That program has probably helped with bringing FNS applications back down to a normal place, Holshouser said.

North Carolina is also providing some assistance for school-age children who are eligible for the free lunch program by giving assistance through a new Pandemic Electronic Benefit Transfer (P-EBT) program. This program does not require an application and the benefits, which are to be used on groceries, will be provided in two installments.

Locally, different schools are also providing some meals during the week might also have helped with food insecurity issues, Wiles said.

However, the Department of Social Services has seen increases in unemployment applications as unemployment numbers have ballooned nationwide, Holshouser said.

As it is, food pantries are still helping combat food insecurity, although some changes have been made because of the nature of the pandemic.

Hope Oliphant is the executive director of the Main Street Marketplace in China Grove. The organization has seen a slight increase in demand for food, Oliphant says. They recently peaked when serving around 125 in one day.

Although the organization usually operates as more like a shopping market, now they are handing out boxes instead. Normally, there is an interview process, but right now the organization is taking people as they come.

“If you say you need food, then we’ll give you food,” Oliphant said.

Main Street Market also has a process of leaving food for three days before handing it out to make sure that it isn’t contaminated.

The Salvation Army of Rowan County has also made challenges to the way the food pantry operates during COVID-19.

The food bank is now a drive up style, with clients encouraged to stay in their cars while Salvation Army staff wearing protective equipment put boxes of food in their trunks.

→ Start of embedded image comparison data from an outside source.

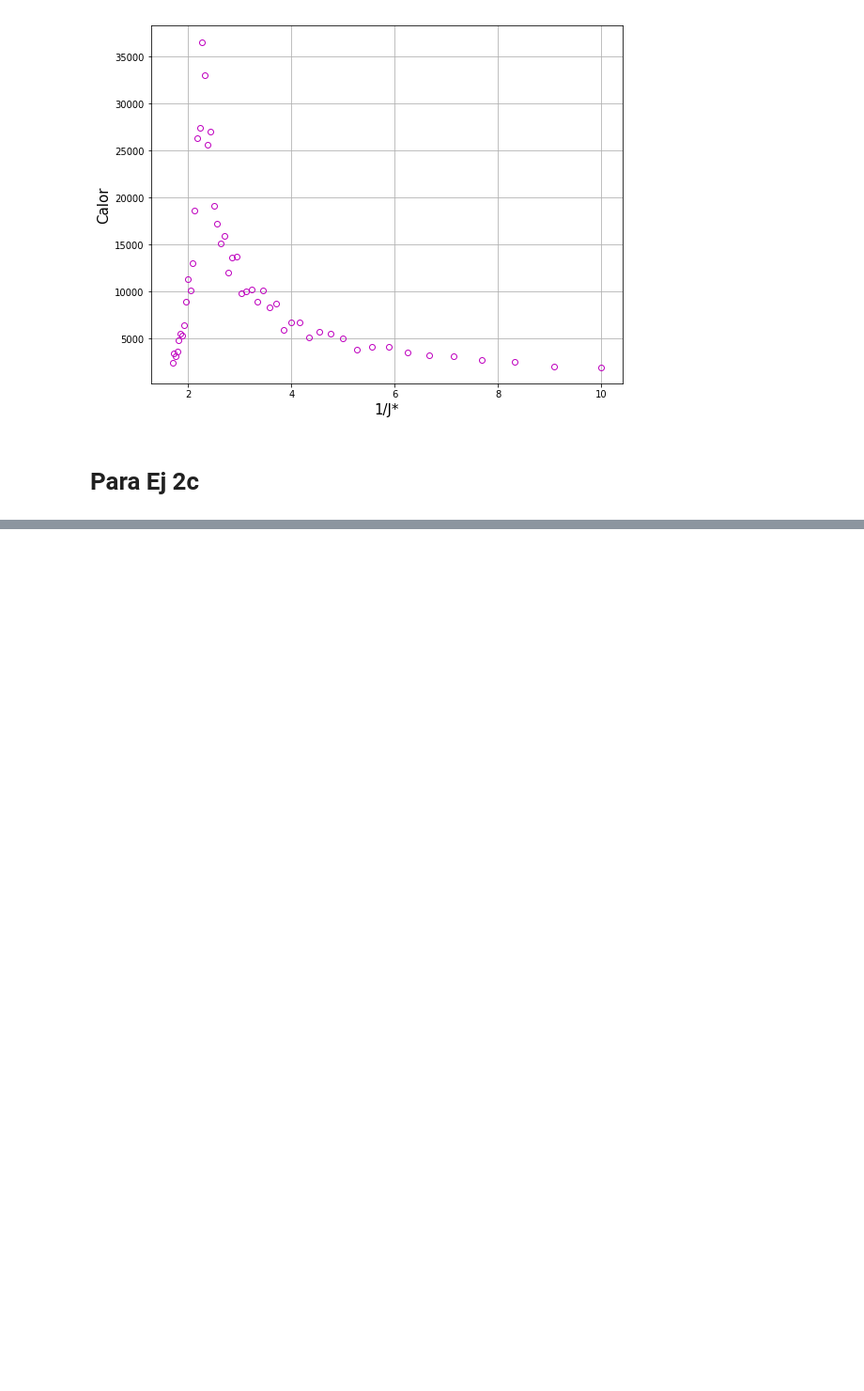
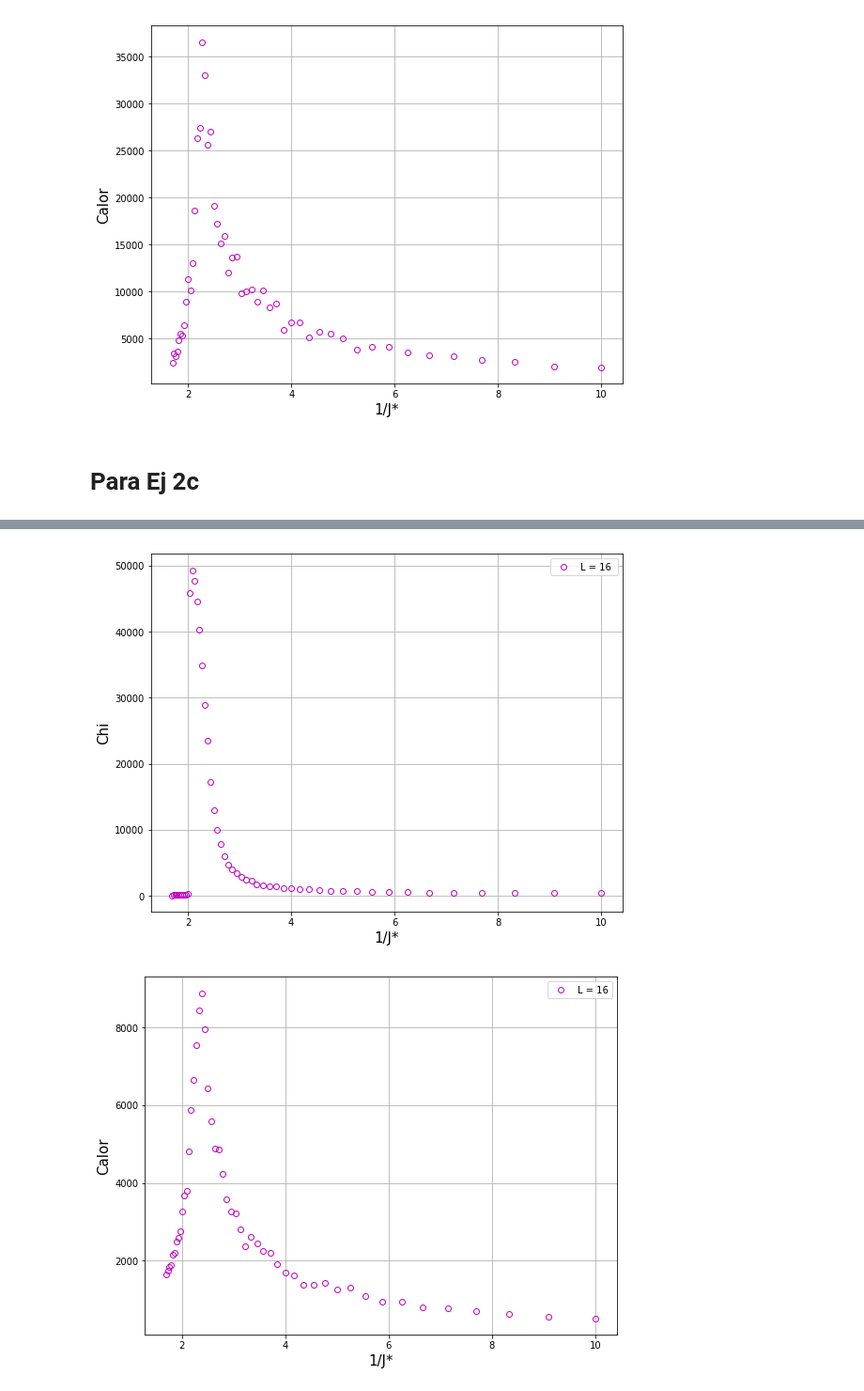
Before and after one commit to Igna11/TP2-Computacional-Ising, a Jupyter notebook: Chi y C.ipynb, the cells around one changed output, grey strips where cells are left out. Shown at 94% size. Drawn from its saved outputs; the diff is of its cells as text; code cells hidden in the pictures; blank space fills up the shorter version.

```diff
--- a/Chi y C.ipynb
+++ b/Chi y C.ipynb
@@ -100,0 +170,9 @@ E = np.loadtxt('Correlacion_EvsJ_dim32_Barridos1100000.txt')
+# %%
+M_16 = np.loadtxt('MvsJ_dim16_Barridos1000_tau44.txt')
+E_16 = np.loadtxt('EvsJ_dim16_Barridos1000_tau44.txt')
+# %%
+Chi_c(M_16,10,16)
+Calor_c(E_16,10,16)
+# %% [output]
+[figure, added]
+[figure, added]
```
Also changed, not shown: parts of 3 cells of this notebook.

Anyone walking up is asked to keep a six-foot distance from one another, Dahlin said.

At Rowan Helping Ministries, the building is still shut down in order to facilitate social distancing, Wiles said. A tent is set up outside. Someone will take basic information to see if people qualify for aid — such as an address and gross income for the past 30 days — before they send people to the other side of the building. There, a volunteer will put the food in the back of cars.

The hours of Main Street Marketplace are Mondays and Thursdays from 10 a.m. to 1 p.m.

The hours for food distribution at the Salisbury Salvation Army are Monday through Thursday from 10 a.m. to noon. People are asked to schedule appointments ahead of time at 704-636-6491.

Rowan Helping Ministries is open to assist those needing help with food insecurity on Monday through Friday from 8:30 a.m. to 3:30 p.m.

Some of those not in need have taken this time to help others. Wiles said that one student at Isenberg Elementary School organized a neighborhood food drive that brought in almost 250 pounds of food.

Oliphant also has been grateful to see people helping others.

“It has been overwhelming the number of people that have donated masks and cleaning supplies,” she said.

Main Street Marketplace is in need of volunteers to help pack boxes of food and give out food as well as monetary donations or food items, Oliphant said. However, they are asking people over the age of 65 not volunteer. Donations can be made on the website — — or by mail or drop-off.

Donations to the Rowan Salvation Army can be made online at or at 1-800-sal-army. Food, especially dry goods such as mac and cheese, can be donated from 1 p.m. to 3 p.m. Monday through Thursday using the drive through, Dahlin said.

Volunteers can sign up to help Rowan Helping Ministries at their volunteer portal on their website, Food donations and monetary donations are also being accepted, Wiles said. Monetary donations can be made online, and drop-offs for food donations are accepted Monday through Friday from 8:30 a.m. to 3:30 p.m.

“There’s a lot of different avenues for people to volunteer and contribute,” Wiles said.